Objectives: To compare the prevalence and correlates of meeting current recommendations for physical activity in older adults with and without diabetes mellitus (DM) in the United States.
Design: A cross-sectional, population-based sample.
Setting: The 2007 Behavioral Risk Factor Surveillance Survey, which employs random-digit dialing to interview noninstitutionalized U.S. adults.
Participants: Ninety-nine thousand one hundred seventy-two adults (18,370 with DM) aged 65 and older.
Measurements: The age-adjusted prevalence and the odds ratios for physical activity patterns (defined on the basis of the physical activity guidelines from the American Diabetes Association (ADA 2007) and the Department of Health and Human Services (DHHS 2008)) were obtained using multiple logistic regression analyses.
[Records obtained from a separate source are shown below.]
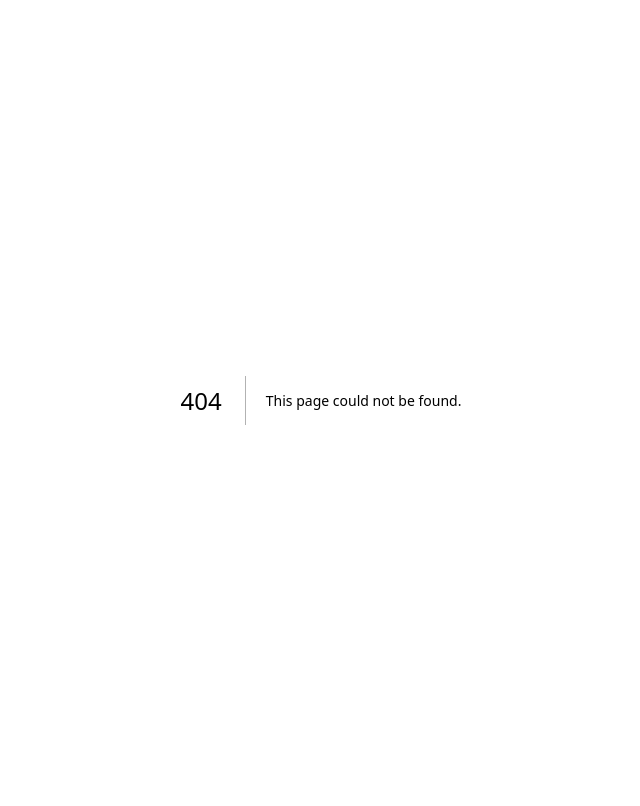
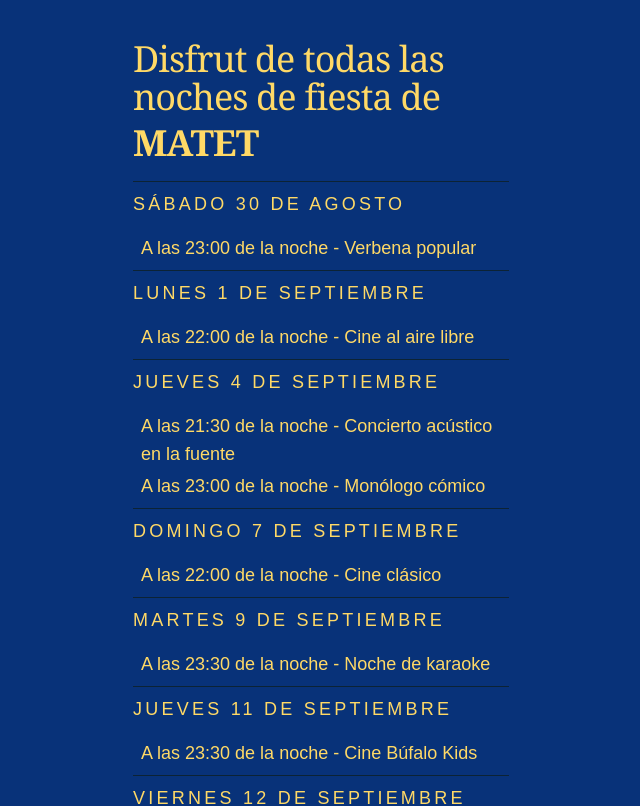
Before and after one commit to jgarcia311999/FiestasMatet, a Next.js app: page /noche in a window 1280 px wide. Before the commit this address had no page. Shown: the top 806 px of the page, without its empty margins (319-959 px from the left). Built offline with nearby package versions, Linux system fonts and the light colour scheme.

Commit message:
pagina noche creada

```diff
--- a/src/app/home2/page.tsx
+++ b/src/app/home2/page.tsx
@@ -55,6 +55,7 @@ export default function Home2Page() {
         </Link>
 
         {/* Card */}
+        <Link href="/noche">
           <div className="mt-8 relative h-[250px] rounded-3xl bg-[#083279] overflow-hidden">
             <div className="absolute top-3 left-4 text-[10px] uppercase tracking-[0.2em] text-[#FFD966]">No llegues hasta el amanecer</div>
 
@@ -73,6 +74,7 @@ export default function Home2Page() {
               </div>
             </div>
           </div>
+        </Link>
 
         {/* New Card */}
         <div className="mt-8 relative h-[250px] rounded-3xl bg-[#a3b18a] overflow-hidden">
--- /dev/null
+++ b/src/app/noche/page.tsx
@@ -0,0 +1,134 @@
+"use client";
+import { useState } from "react";
+import { fiestas as fiestasData, type Fiesta } from "../../data/fiestas";
+
+
+function parseISODateLocal(s: string): Date {
+  const [y, m, d] = s.split("-").map(Number);
+  return new Date(y, (m || 1) - 1, d || 1);
+}
+
+function startOfTodayLocal(): Date {
+  const now = new Date();
+  return new Date(now.getFullYear(), now.getMonth(), now.getDate());
+}
+
+function formatSpanishLong(date: Date): string {
+  const s = new Intl.DateTimeFormat("es-ES", {
+    weekday: "long",
+    day: "numeric",
+    month: "long",
+  }).format(date);
+  // Quitar coma y capitalizar primera letra
+  const noComma = s.replace(", ", " ");
+  return noComma.charAt(0).toUpperCase() + noComma.slice(1);
+}
+
+function getFranjaHorariaLabel(time: string): string {
+  const [hhStr, mmStr] = (time || "00:00").split(":");
+  const hh = Number(hhStr);
+  // Mañana: 06:00–13:59, Tarde: 14:00–20:59, Noche: 21:00–05:59
+  if (hh >= 6 && hh < 14) return "de la mañana";
+  if (hh >= 14 && hh < 21) return "de la tarde";
+  return "de la noche";
+}
+
+function isNoche(time: string): boolean {
+  const [hhStr] = (time || "00:00").split(":");
+  const hh = Number(hhStr);
+  return hh >= 21 || hh < 6; // Noche: 21:00–05:59
+}
+
+function getSecciones(fiestaLista: Fiesta[]): { label: string; date: Date; key: string }[] {
+  const today = startOfTodayLocal();
+
+  // Filtramos SOLO eventos futuros/nocturnos
+  const nocturnosFuturos = fiestaLista
+    .map((f) => ({ ...f, dateObj: parseISODateLocal(f.date) }))
+    .filter((f) => !isNaN(f.dateObj.getTime()) && f.dateObj >= today && isNoche(f.time));
+
+  // Agrupamos por día
+  const byDate = new Map<string, Date>();
+  for (const f of nocturnosFuturos) {
+    const key = f.date;
+    if (!byDate.has(key)) byDate.set(key, f.dateObj);
+  }
+
+  // Formateamos etiquetas y ordenamos cronológicamente
+  return Array.from(byDate.entries())
+    .map(([key, date]) => ({ key, date, label: formatSpanishLong(date) }))
+    .sort((a, b) => a.date.getTime() - b.date.getTime());
+}
+
+function getEventosPorFecha(fiestaLista: Fiesta[], dateKey: string): Fiesta[] {
+  const byDate = fiestaLista.filter(f => f.date === dateKey && isNoche(f.time));
+  const parseTime = (t: string) => {
+    const [hh, mm] = (t || "00:00").split(":").map(Number);
+    return (hh || 0) * 60 + (mm || 0);
+  };
+  return byDate.sort((a, b) => parseTime(a.time) - parseTime(b.time));
+}
+
+export default function Noche() {
+  const secciones = getSecciones(fiestasData);
+
+  return (
+    <main className="min-h-screen bg-[#083279] text-[#FFD966]">
+      <div className="mx-auto max-w-sm px-1 pt-10 pb-24">
+        {/* Headline */}
+        <h1 className="font-serif text-[36px] leading-[1.05] tracking-tight text-[#FFD966]">
+          Disfrut de todas las noches de fiesta de <strong className="block mt-2 text-[#FFD966]">MATET</strong>
+        </h1>
+
+        {/* Divider rows of chips */}
+        <div className="mt-5 border-t border-[#0C2335]" />
+        {secciones.length === 0 ? (
+          <div className="py-2 text-[12px] italic text-[#FFD966]">Sin próximas noches con eventos</div>
+        ) : (
+          secciones.map((sec, idx) => (
+            <div key={sec.key}>
+              <div
+                className="text-lg uppercase tracking-[0.18em] py-2 cursor-pointer text-[#FFD966]"
+              >
+                <span className="border-b border-transparent">{sec.label}</span>
+              </div>
+              <>
+                <div className="p-2 text-base">
+                  {getEventosPorFecha(fiestasData, sec.key).length === 0 ? (
+                    <div className="italic text-[#FFD966]">Sin eventos para este día</div>
+                  ) : (
+                    <ul className="space-y-1">
+                      {getEventosPorFecha(fiestasData, sec.key).map((ev, i) => (
+                        <li key={i} className="text-lg text-[#FFD966]">A las {ev.time} {getFranjaHorariaLabel(ev.time)} - {ev.title}</li>
+                      ))}
+                    </ul>
+                  )}
+                </div>
+                {/*
+                <div className="mt-5 mb-5 relative h-[180px] rounded-3xl bg-[#083279] overflow-hidden">
+                  <div className="absolute inset-0 flex items-center justify-center">
+                    <div className="h-24 w-24 rounded-full border border-[#0C2335] flex items-center justify-center">
+                      <svg width="40" height="40" viewBox="0 0 24 24" fill="none" xmlns="http://www.w3.org/2000/svg">
+                        <line x1="12" y1="4" x2="12" y2="18" stroke="#0C2335" strokeWidth="2"/>
+                        <polyline points="6,12 12,18 18,12" stroke="#0C2335" strokeWidth="2" fill="none"/>
+                      </svg>
+                    </div>
+                  </div>
+                </div>
+                */}
+              </>
+              <div className="border-t border-[#0C2335]" />
+            </div>
+          ))
+        )}
+
+        {/* Call to action serif */}
+        <div className="mt-8">
+          <p className="font-serif text-[28px] leading-tight text-[#FFD966]">Matet</p>
+          <p className="font-serif text-[28px] leading-tight text-[#FFD966]">es su gente</p>
+          <p className="mt-2 text-[12px] text-[#FFD966]">@comision2026</p>
+        </div>
+      </div>
+    </main>
+  );
+}
```
Lines whose indentation alone changed are shown as unchanged.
The correlates of meeting physical activity recommendations were assessed using log-binomial regression analyses.
Results: Overall, 25% and 42% of older adults with diabetes mellitus met recommendations for total physical activity based on the ADA 2007 and the DHHS 2008 guidelines, respectively. Adults with DM were 31% to 34% (P < .001) less likely to engage in physical activity at recommended levels and 13% to 19% (P < .001) less likely to be physically active at insufficient levels than those without DM. Analyses limited to participants who reported no disability yielded similar results. In adults with DM, older age (≥ 75); being female; being non-Hispanic black; and having obesity, coronary heart disease, and disability were associated with less likelihood, whereas advanced educational status was associated with greater likelihood of meeting physical activity recommendations.
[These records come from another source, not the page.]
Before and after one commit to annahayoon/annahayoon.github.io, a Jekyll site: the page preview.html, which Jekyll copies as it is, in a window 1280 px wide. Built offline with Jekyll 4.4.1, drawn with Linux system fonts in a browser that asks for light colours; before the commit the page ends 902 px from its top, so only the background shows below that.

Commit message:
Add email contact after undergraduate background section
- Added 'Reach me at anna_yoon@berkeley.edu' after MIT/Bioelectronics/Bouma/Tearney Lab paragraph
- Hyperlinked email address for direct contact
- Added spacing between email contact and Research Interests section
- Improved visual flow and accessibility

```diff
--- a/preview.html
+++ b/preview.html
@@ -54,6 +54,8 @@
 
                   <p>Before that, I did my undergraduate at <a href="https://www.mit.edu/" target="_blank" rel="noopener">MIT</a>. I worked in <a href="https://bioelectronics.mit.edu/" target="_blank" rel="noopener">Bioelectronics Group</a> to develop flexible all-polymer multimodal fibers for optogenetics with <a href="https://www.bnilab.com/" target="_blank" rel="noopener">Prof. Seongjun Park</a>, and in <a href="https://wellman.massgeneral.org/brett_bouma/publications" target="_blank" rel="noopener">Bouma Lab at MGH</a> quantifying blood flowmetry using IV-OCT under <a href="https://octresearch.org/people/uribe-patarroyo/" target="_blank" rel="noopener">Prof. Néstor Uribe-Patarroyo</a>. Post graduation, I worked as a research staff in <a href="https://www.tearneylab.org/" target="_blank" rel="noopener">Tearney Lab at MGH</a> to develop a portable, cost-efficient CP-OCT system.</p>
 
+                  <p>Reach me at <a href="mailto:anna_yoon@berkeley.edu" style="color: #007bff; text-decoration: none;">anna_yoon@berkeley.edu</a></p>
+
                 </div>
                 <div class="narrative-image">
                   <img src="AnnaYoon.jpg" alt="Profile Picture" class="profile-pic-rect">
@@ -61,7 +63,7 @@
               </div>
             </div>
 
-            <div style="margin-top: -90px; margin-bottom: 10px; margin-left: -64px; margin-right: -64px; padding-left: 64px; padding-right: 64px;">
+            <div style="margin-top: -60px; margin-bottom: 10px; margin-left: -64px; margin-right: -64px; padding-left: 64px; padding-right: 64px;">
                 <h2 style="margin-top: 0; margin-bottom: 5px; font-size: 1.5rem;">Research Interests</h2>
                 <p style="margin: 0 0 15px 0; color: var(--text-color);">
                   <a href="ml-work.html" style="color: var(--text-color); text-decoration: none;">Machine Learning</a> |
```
Conclusion: In the United States, efforts to boost physical activity participation in older adults with DM are needed.
© 2011, Copyright the Authors. Journal compilation © 2011, The American Geriatrics Society.